Join us on Thursday, September 5, 7:00 pm  at Glenbard West for our Community Read:  Killers of the Flower Moon with author David Grann

On Tuesday, June 11, the DuPage County Health Department /Prevention Leadership Team will host the third annual Teen PhilanthroParty at the College of DuPage Student Resource Center (Room 2000) from 10:45am – 1:30pm. The PhilanthroParty is a party with a purpose, where students can learn how to create positive change.  This year’s theme is mental wellness. Teens will get a chance to interact with therapy dogs, hear from a local teen activist,, create positive messages that will be distributed in our area and have an opportunity to win White Sox and Chicago Blackhawks Convention tickets! Visit www.DuPagePLT.org/Events to register. Summer Reality/the Teen Board to the Health Dept meets weekly during the summer.(the Tuesday after the kick off PhilanthroParty) and all DuPage County high school students are welcome to join. For information contact gilda_ross@glenbard.org  or 630 942-7668.

Have You Heard our PSA on Vaping?
Reality Illinois/ the Teen Board to the DuPage County Health Department student leaders recently recorded a public service announcement regarding vaping at the WGN  in Chicago. Pictured here from front to back are Matt Hoerster and Steven Ball from Glenbard West and Gabbie Spontak from Glenbard East. Both PSAs can now be heard running on Spotify.
Juuls Vaping PSA:
 Hook you for life Vaping PSA:

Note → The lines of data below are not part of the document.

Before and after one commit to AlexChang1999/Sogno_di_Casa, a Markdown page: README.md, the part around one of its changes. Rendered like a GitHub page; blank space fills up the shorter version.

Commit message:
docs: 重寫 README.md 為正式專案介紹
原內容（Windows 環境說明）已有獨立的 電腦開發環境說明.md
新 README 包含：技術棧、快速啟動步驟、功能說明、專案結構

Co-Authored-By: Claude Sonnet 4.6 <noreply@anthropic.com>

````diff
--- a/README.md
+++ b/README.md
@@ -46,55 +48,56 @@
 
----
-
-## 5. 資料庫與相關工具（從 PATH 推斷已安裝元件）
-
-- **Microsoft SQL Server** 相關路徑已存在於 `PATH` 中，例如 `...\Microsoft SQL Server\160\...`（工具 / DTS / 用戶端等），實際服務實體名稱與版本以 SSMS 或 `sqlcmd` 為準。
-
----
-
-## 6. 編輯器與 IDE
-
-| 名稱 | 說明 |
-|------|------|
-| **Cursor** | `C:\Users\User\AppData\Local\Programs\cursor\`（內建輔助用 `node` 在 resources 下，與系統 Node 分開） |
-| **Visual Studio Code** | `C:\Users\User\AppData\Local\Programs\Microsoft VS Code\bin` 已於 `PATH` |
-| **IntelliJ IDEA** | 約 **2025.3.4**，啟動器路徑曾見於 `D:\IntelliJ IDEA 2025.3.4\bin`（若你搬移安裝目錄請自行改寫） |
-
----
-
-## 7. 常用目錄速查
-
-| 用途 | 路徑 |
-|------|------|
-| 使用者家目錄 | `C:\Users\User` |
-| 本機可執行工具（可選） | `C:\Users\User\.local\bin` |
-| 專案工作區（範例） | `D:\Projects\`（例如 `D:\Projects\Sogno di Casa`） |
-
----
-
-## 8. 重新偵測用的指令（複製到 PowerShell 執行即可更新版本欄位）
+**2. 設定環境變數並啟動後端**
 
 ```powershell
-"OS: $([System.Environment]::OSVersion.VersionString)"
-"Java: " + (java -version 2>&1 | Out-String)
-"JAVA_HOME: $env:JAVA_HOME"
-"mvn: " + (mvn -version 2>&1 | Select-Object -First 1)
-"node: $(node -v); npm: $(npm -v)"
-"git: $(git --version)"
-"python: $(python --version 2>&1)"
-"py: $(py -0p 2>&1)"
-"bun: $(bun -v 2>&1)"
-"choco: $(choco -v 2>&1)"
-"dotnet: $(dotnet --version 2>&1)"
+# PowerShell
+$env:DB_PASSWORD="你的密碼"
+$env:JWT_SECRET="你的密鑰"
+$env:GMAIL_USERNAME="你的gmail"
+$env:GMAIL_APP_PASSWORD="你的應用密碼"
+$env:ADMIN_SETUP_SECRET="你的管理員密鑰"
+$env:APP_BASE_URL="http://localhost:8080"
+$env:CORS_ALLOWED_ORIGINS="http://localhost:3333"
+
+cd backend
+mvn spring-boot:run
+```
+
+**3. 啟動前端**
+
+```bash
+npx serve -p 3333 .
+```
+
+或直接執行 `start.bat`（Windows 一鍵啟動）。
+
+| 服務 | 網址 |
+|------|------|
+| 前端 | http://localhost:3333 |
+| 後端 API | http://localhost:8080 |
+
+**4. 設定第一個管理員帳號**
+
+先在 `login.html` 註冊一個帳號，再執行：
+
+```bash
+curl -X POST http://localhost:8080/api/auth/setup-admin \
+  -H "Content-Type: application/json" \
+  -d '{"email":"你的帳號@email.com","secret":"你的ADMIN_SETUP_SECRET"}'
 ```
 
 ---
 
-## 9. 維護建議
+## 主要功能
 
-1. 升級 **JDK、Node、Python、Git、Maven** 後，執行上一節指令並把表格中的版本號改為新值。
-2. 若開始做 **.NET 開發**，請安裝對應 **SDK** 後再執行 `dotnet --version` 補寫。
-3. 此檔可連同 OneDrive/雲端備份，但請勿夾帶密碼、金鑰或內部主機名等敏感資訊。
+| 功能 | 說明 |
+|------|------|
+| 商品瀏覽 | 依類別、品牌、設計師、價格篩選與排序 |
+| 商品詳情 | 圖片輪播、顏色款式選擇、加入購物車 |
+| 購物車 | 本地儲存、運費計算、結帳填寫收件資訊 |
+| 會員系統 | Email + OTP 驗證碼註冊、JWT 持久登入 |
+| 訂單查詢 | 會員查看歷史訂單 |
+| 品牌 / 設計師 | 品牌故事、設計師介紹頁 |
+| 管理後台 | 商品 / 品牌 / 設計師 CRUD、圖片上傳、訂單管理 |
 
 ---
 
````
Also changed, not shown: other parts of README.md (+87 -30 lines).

GPS Teen Talk Video .Share this five minute video on social media with your teen.
As you may already know, we have a new GPS thread- for students . Below is a link to a 5 minute video for teens and one for their parents showcasing our most recent GPS presenter Dr Jill Walsh titled, The Good, the Bad and the Confusing: The Teen Social Media Landscape. We plan to do more of the same going forward. Thank you for your assistance to get the word out regarding this resource. Thank you for your continued support. Best regards, Gilda

Check out our new GPS Teen Talk Video Series below!
Click here for a Take 5 Video with Dr Walsh: What Teens Need to Know About Social
Click here for a Take 5 Video with Dr Walsh for adults.

Saturday, May 11, 2019

Introducing GPS Teen Talk Video Series: Take 5

Delaney Ruston MD (who returns to GPS next year to premier her new documentary Thrive in October 2019) director of the documentary Screenagers (GPS May 2017) shares  this thought: 
"There is no question in my mind that, on average, the most challenging years to parent around screen time is in middle school. It can take a caregiver on a brutal emotional rollercoaster ride". 

All parents (and their students) are encouraged to check out a new GPS resource Take 5 - for students -mentioned recently in the Glenbard News.  Below is a link to a 5 minute video for teens and one for their parents showcasing our most recent GPS presenter Dr Jill Walsh titled, The Good, the Bad and the Confusing: The Teen Social Media Landscape. 

Check out our new GPS Teen Talk Video Series below!

Click here for a Take 5 Video with Dr Walsh: What Teens Need to Know About Social Media.

Click here for a Take 5 Video with Dr Walsh for adults.

Thursday, May 9, 2019

Dr. Jill Walsh speaks on Teen Social Media

On May 2, Glenbard Parent Series hosted Jill Walsh in a program titled The Good, the Bad and The Confusing: The Teen Social Media Landscape. Glenbard West parent Jack Dugan shared the following takeaway: “Our kids’ so-called addiction to digital technology is similar to our need as teens to connect socially with our peers. To foster mindful technology, work to “scaffold skills” incrementally. Talk about it. Ask three main questions: What works really well for you? What's hard for you? and Where can I be helpful? Have an action plan/fire drill so kids know what to do when the inevitable bad situation arises. Multi-tasking does impact the quality of work. Use technology in small spurts (20 minutes is ideal), as opposed to big chunks, with a maximum of 90 minutes on, followed by 60 minutes off. It's OK to set limits, we need to walk the walk, drop the power struggle and work together for balance.”

Check out our new GPS Teen Talk Video Series. Click here for a Take 5 Video with Walsh: What Teens Need to Know About Social Media.

Click here for a Take 5 Video with Walsh for adults.

Dr. Jill Walsh's web site, click here

Digital Aged web site click here, founded by Dr. Jill Walsh